[Data excerpts]

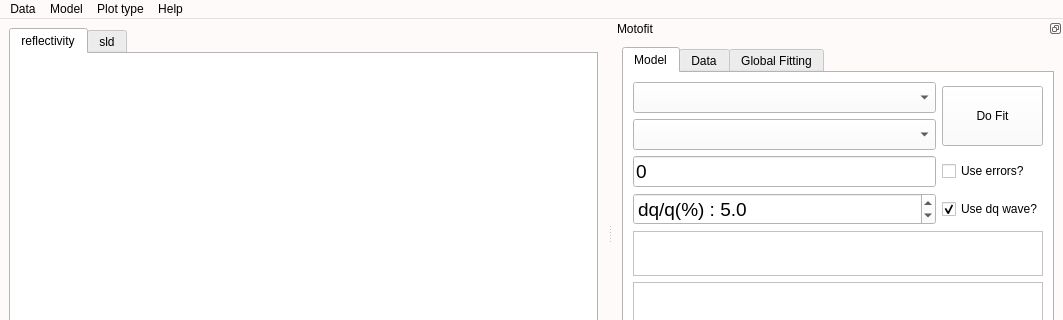
This is trunk/qt/Motofit.ui in refnx/refnx as Qt 5 draws it before an edit; both pictures show x 0 to 1063 and y 0 to 320 of the 1063 by 462 pixel window. The edited form follows.
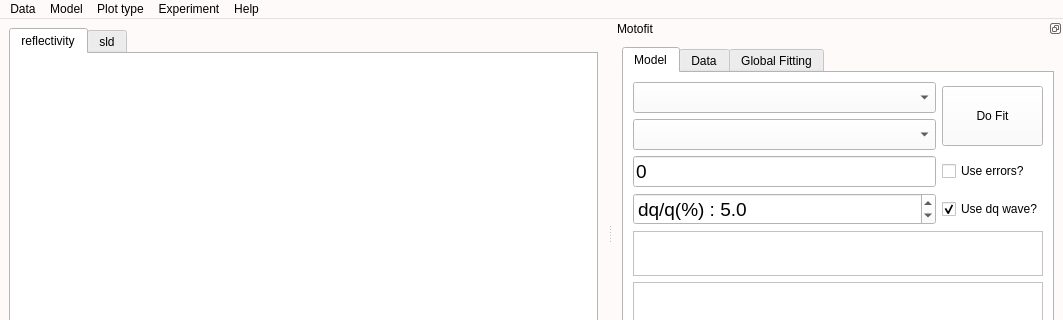
This is the edited form.

Diff of the .ui file:
```diff
--- a/trunk/qt/Motofit.ui
+++ b/trunk/qt/Motofit.ui
@@ -519,9 +519,17 @@
     <addaction name="actionRQ4_vs_Q"/>
     <addaction name="actionRQ4_vs_Q_2"/>
    </widget>
+   <widget class="QMenu" name="menuExperiment">
+    <property name="title">
+     <string>Experiment</string>
+    </property>
+    <addaction name="actionLoad_experiment"/>
+    <addaction name="actionSave_experiment"/>
+   </widget>
    <addaction name="menuData"/>
    <addaction name="menuModel"/>
    <addaction name="menuPlot_type"/>
+   <addaction name="menuExperiment"/>
    <addaction name="menuHelp"/>
   </widget>
   <widget class="QStatusBar" name="statusbar">
```
Left out of the diff: 10 changed lines with no effect on the pictures.
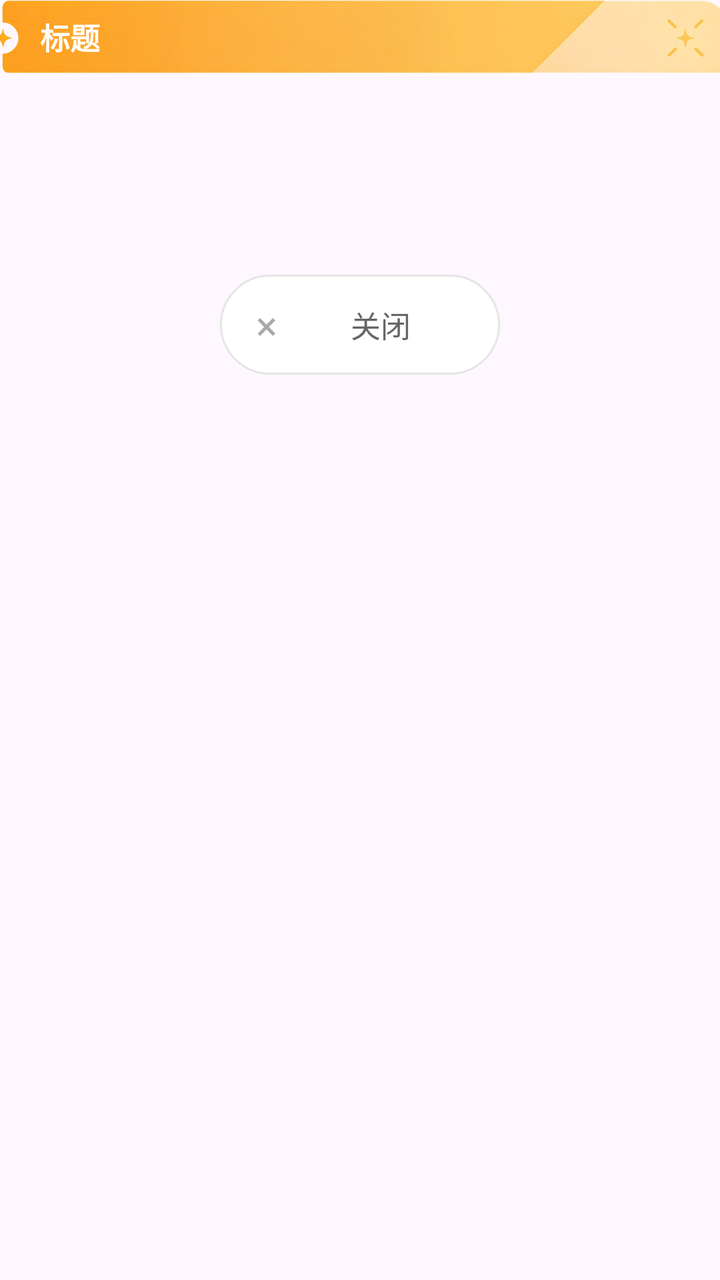
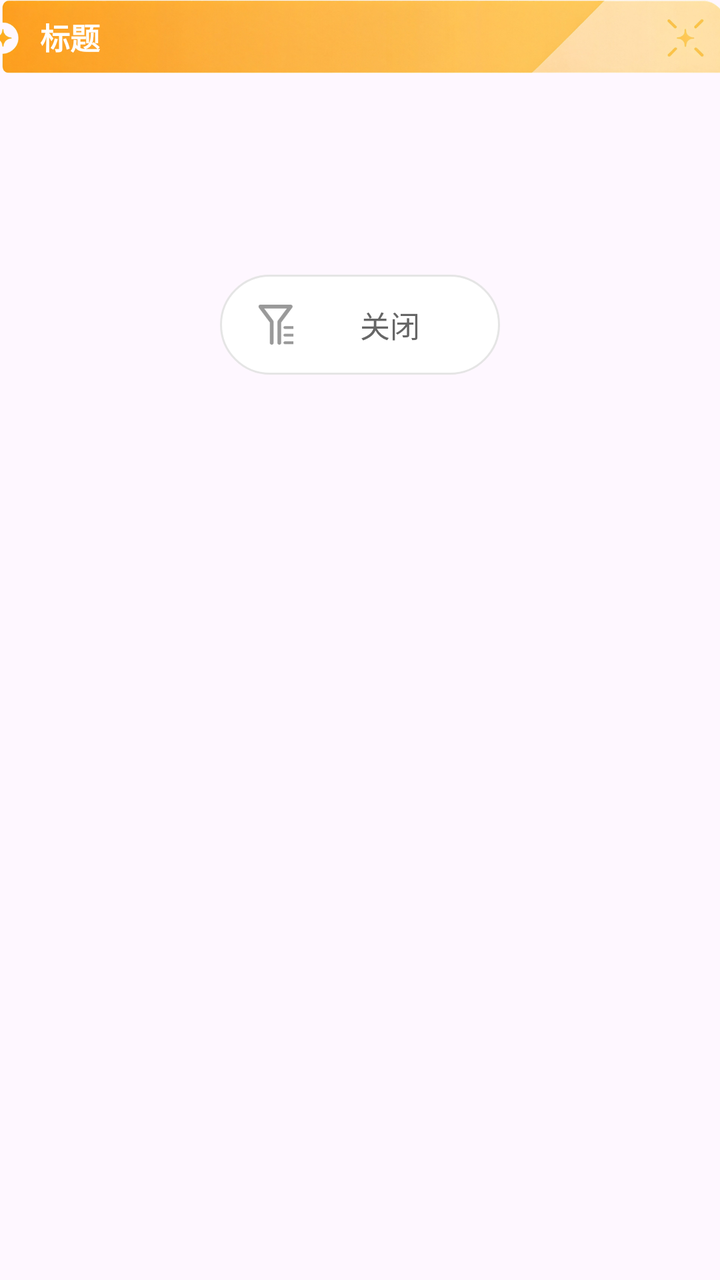

Compare the two renders of this Android layout. The source of the first and the diff that turns it into the second are given below.
<!-- AndroidManifest.xml: application theme Theme.Androiddeveloptest -->
<!-- res/layout/popup_base.xml -->
<?xml version="1.0" encoding="utf-8"?>
<FrameLayout xmlns:android="http://schemas.android.com/apk/res/android"
    android:layout_width="match_parent"
    android:layout_height="wrap_content"
    android:clipChildren="false"
    android:clipToPadding="false">

    <LinearLayout
        android:layout_width="match_parent"
        android:layout_height="wrap_content"
        android:clipChildren="false"
        android:clipToPadding="false"
        android:orientation="vertical">

        
        <FrameLayout
            android:id="@+id/ribbonContainer"
            android:layout_width="match_parent"
            android:layout_height="wrap_content"
            android:clipChildren="false"
            android:clipToPadding="false">

            <ImageView
                android:id="@+id/ivRibbon"
                android:layout_width="match_parent"
                android:layout_height="wrap_content"
                android:layout_marginStart="-10px"
                android:layout_marginEnd="-14px"
                android:adjustViewBounds="true"
                android:scaleType="fitStart"
                android:src="@drawable/ic_ribbon_4x"
                android:contentDescription="@null" />

            <TextView
                android:id="@+id/tvTitle"
                android:layout_width="wrap_content"
                android:layout_height="match_parent"
                android:layout_marginStart="20dp"
                android:layout_marginEnd="20dp"
                android:ellipsize="end"
                android:gravity="center_vertical"
                android:maxLines="1"
                android:text="标题"
                android:textColor="#FFFFFF"
                android:textSize="15sp"
                android:textStyle="bold" />
        </FrameLayout>

        
        <Space
            android:layout_width="match_parent"
            android:layout_height="6dp" />

        
        <FrameLayout
            android:id="@+id/panel"
            android:layout_width="match_parent"
            android:layout_height="wrap_content"
            android:elevation="2dp"
            android:minHeight="120dp">

            <LinearLayout
                android:id="@+id/contentContainer"
                android:layout_width="match_parent"
                android:layout_height="wrap_content"
                android:orientation="vertical"
                android:paddingStart="20dp"
                android:paddingTop="20dp"
                android:paddingEnd="20dp"
                android:paddingBottom="44dp" />

            
            <LinearLayout
                android:id="@+id/btnBar"
                android:layout_width="wrap_content"
                android:layout_height="50dp"
                android:layout_gravity="center_horizontal|bottom"
                android:layout_marginBottom="-25dp"
                android:gravity="center"
                android:orientation="horizontal">

                
                <LinearLayout
                    android:id="@+id/btnCancel"
                    android:layout_width="140dp"
                    android:layout_height="50dp"
                    android:layout_marginEnd="12dp"
                    android:background="@drawable/bg_popup_close"
                    android:gravity="center"
                    android:orientation="horizontal"
                    android:paddingStart="18dp"
                    android:paddingEnd="18dp"
                    android:visibility="gone">

                    <TextView
                        android:layout_width="wrap_content"
                        android:layout_height="wrap_content"
                        android:text="×"
                        android:textColor="#AAAAAA"
                        android:textSize="20sp" />

                    <TextView
                        android:layout_width="0dp"
                        android:layout_height="wrap_content"
                        android:layout_marginStart="10dp"
                        android:layout_weight="1"
                        android:gravity="center"
                        android:text="取消"
                        android:textColor="#666666"
                        android:textSize="15sp" />
                </LinearLayout>

                
                <LinearLayout
                    android:id="@+id/btnClose"
                    android:layout_width="140dp"
                    android:layout_height="50dp"
                    android:background="@drawable/bg_popup_close"
                    android:gravity="center"
                    android:orientation="horizontal"
                    android:paddingStart="18dp"
                    android:paddingEnd="18dp">

                    <TextView
                        android:id="@+id/btnCloseIcon"
                        android:layout_width="wrap_content"
                        android:layout_height="wrap_content"
                        android:text="×"
                        android:textColor="#AAAAAA"
                        android:textSize="20sp" />

                    <TextView
                        android:id="@+id/btnCloseLabel"
                        android:layout_width="0dp"
                        android:layout_height="wrap_content"
                        android:layout_marginStart="10dp"
                        android:layout_weight="1"
                        android:gravity="center"
                        android:text="关闭"
                        android:textColor="#666666"
                        android:textSize="15sp" />
                </LinearLayout>
            </LinearLayout>
        </FrameLayout>

    </LinearLayout>

</FrameLayout>
<!-- resources referenced by this layout -->
<resources>
  <!-- drawable bg_popup_close (drawable) -->
  <?xml version="1.0" encoding="utf-8"?>
  <shape xmlns:android="http://schemas.android.com/apk/res/android"
      android:shape="rectangle">
      <solid android:color="#FFFFFF" />
      <corners android:radius="25dp" />
      <stroke
          android:width="1dp"
          android:color="#E5E5E5" />
  </shape>
  <!-- drawable ic_ribbon_4x: png bitmap (drawable, 182848 bytes) -->
  <style name="Theme.Androiddeveloptest" parent="Base.Theme.Androiddeveloptest" />
  <style name="Base.Theme.Androiddeveloptest" parent="Theme.Material3.DayNight.NoActionBar">
          
          
      </style>
</resources>

<!-- the commit's change to res/layout/popup_base.xml (unified diff, before → after) -->
@@ -1,5 +1,6 @@
 <?xml version="1.0" encoding="utf-8"?>
 <FrameLayout xmlns:android="http://schemas.android.com/apk/res/android"
+    xmlns:app="http://schemas.android.com/apk/res-auto"
     android:layout_width="match_parent"
     android:layout_height="wrap_content"
     android:clipChildren="false"
@@ -121,13 +122,14 @@
                     android:paddingStart="18dp"
                     android:paddingEnd="18dp">
 
-                    <TextView
+                    <ImageView
                         android:id="@+id/btnCloseIcon"
-                        android:layout_width="wrap_content"
-                        android:layout_height="wrap_content"
-                        android:text="×"
-                        android:textColor="#AAAAAA"
-                        android:textSize="20sp" />
+                        android:layout_width="20dp"
+                        android:layout_height="20dp"
+                        android:contentDescription="确认"
+                        android:scaleType="fitCenter"
+                        android:src="@drawable/ic_action_check"
+                        app:tint="#999999" />
 
                     <TextView
                         android:id="@+id/btnCloseLabel"
<!-- resource entries referenced after the edit -->
@@ -10,6 +10,7 @@
           android:width="1dp"
           android:color="#E5E5E5" />
   </shape>
+  <!-- drawable ic_action_check: png bitmap (drawable, 2154 bytes) -->
   <!-- drawable ic_ribbon_4x: png bitmap (drawable, 182848 bytes) -->
   <style name="Theme.Androiddeveloptest" parent="Base.Theme.Androiddeveloptest" />
   <style name="Base.Theme.Androiddeveloptest" parent="Theme.Material3.DayNight.NoActionBar">
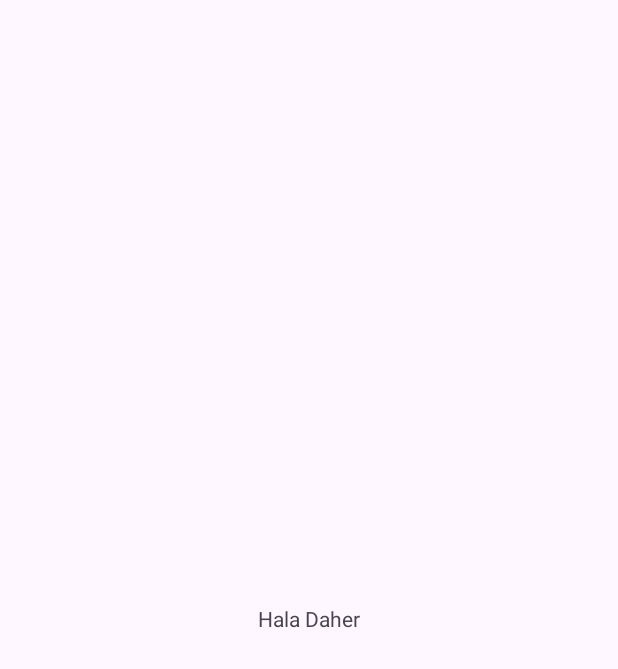
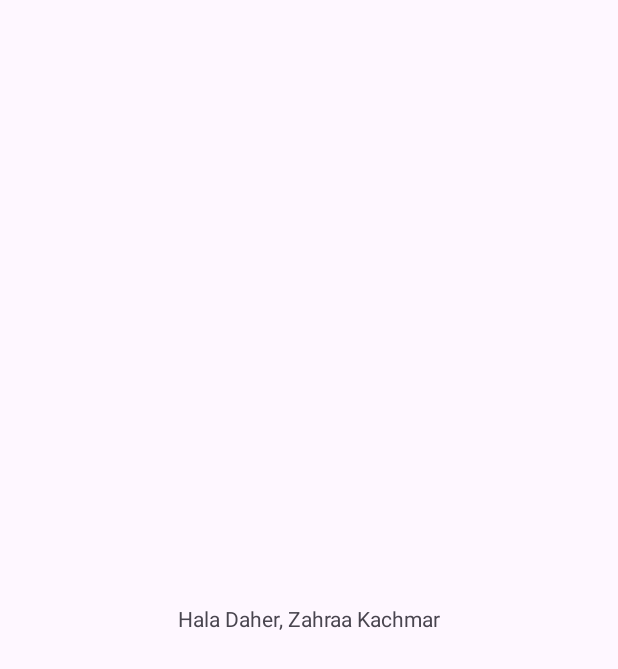
Before and after one commit to haladaher2024/Assignment1, an Android app: the screen it shows after launch (MainActivity), on a phone screen of 412 x 824 dp. Before the commit the part shown is almost empty. Shown: the top 669 px of the screen. Run offline under Robolectric (Android 15) with nearby library versions, the phone set to English and light mode, and no system bars.

Commit message:
Added my name Zahraa Kachmar (Student 2)

```diff
--- a/app/src/main/res/layout/activity_main.xml
+++ b/app/src/main/res/layout/activity_main.xml
@@ -10,7 +10,7 @@
     <TextView
         android:layout_width="wrap_content"
         android:layout_height="wrap_content"
-        android:text="Hala Daher"
+        android:text="Hala Daher, Zahraa Kachmar"
         app:layout_constraintBottom_toBottomOf="parent"
         app:layout_constraintEnd_toEndOf="parent"
         app:layout_constraintStart_toStartOf="parent"
```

[/Data excerpts]

| Your task |
How many lines in the entries above hold the word "false"? Reply with the number by itself.

| Answer to this exercise |
7